It takes a while to get the installation done.  Mostly paperwork.   Texas power grid approval took a month, Electric meter had to be upgraded. City inspection and permission to operate took another month. DON'T turn it on without approval, if anything goes wrong insurance may not cover. 3rd party installer worked for many "solar" companies.

Finally got the Solar Panels turned on and inspected.   And away we go... sort of.  

Texas Power rules

In Texas there is no buy-back regulation for consumer generated power as of June 2022. 38 of the 50 states in the U.S. have a buyback rule.  1 to 1 for power you use vs generate. Example, if I use 20Kw at night/under producing times and generate 18KW surplus in a day. with a 1 to 1 plan, I am charged 2KW, without the 1 to 1 plan I may be charged for the full 20KW. No bill will be 0, in Texas ONCOR owns the power lines, so they have a monthly minimum plus a charge per KW. You need to know how your state works these charges.

We need to keep pushing in Texas for a consumer buyback 1:1 protection.

I switched "providers" to one that has the 1 to 1 rule initially.
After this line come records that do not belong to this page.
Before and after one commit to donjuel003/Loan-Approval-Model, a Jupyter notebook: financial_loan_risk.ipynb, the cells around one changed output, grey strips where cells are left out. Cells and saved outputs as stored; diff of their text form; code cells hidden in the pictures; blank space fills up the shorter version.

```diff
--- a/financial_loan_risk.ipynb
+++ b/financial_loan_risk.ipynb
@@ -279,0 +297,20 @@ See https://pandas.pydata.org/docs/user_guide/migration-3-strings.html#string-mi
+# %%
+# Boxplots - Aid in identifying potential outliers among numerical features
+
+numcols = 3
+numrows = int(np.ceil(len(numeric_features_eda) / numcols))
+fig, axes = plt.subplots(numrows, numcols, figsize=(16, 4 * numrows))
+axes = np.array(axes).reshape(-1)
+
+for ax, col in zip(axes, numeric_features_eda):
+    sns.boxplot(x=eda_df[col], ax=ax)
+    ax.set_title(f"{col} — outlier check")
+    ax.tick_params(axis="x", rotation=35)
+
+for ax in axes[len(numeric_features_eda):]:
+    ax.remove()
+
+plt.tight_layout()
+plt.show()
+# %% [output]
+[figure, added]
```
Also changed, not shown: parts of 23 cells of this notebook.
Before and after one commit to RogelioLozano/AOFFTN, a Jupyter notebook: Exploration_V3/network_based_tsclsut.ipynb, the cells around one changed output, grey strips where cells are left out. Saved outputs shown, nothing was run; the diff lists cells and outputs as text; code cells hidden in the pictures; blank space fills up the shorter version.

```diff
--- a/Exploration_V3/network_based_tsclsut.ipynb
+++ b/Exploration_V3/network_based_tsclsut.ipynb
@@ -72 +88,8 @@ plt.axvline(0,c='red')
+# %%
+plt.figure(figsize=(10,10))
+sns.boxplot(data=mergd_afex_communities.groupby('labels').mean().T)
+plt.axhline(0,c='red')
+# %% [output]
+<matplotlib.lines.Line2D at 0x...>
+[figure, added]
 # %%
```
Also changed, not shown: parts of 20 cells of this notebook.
With my old provider I get 0 credit for surplus 12 months of the year. And wholesale power cost is in 5 minute increments, not daily/weekly. It matters.  A year later when it is time to sign up again, the 1 to 1 now charges me for the TDU, ONCOR charges.  They have also eliminated "roll over" value for my excess power to 1 month.

Power was de-regulated in Texas years ago.  Power companies in Texas are similar to the long distance companies after the AT&T breakup.  There are a lot of them.  The power plans for solar change often. It is looking less and less free market as time goes by.

So how can a power company make money on solar?   I think the key is in the spot rate cost of power.   It is adjusted every 5 minutes in Texas.   It follows a peak demand curve.  Since AC is a large percent of power cost in southern states, it drives the peak demand cost.  My solar "over produces", during peak demand usually.  They sell my over-production at high cost times and provide my power needed at dusk/dark times with lower cost power.  That means what they provide vs what they sell is about equal, but they sell at high rate vs. providing at low rate.  That is where they make profit in my estimates.

My system is balanced to equal what I use over a year.  It was until Oncor did the numbers and took 1 panel away.  We averaged $30 a month for electricity for the first 3 hot months. Not bad, it will payback in about 7 years.  The biggest benefit is my wife can keep the temp low when it is hot.  She is not made for warm weather.

  last update June 29  2022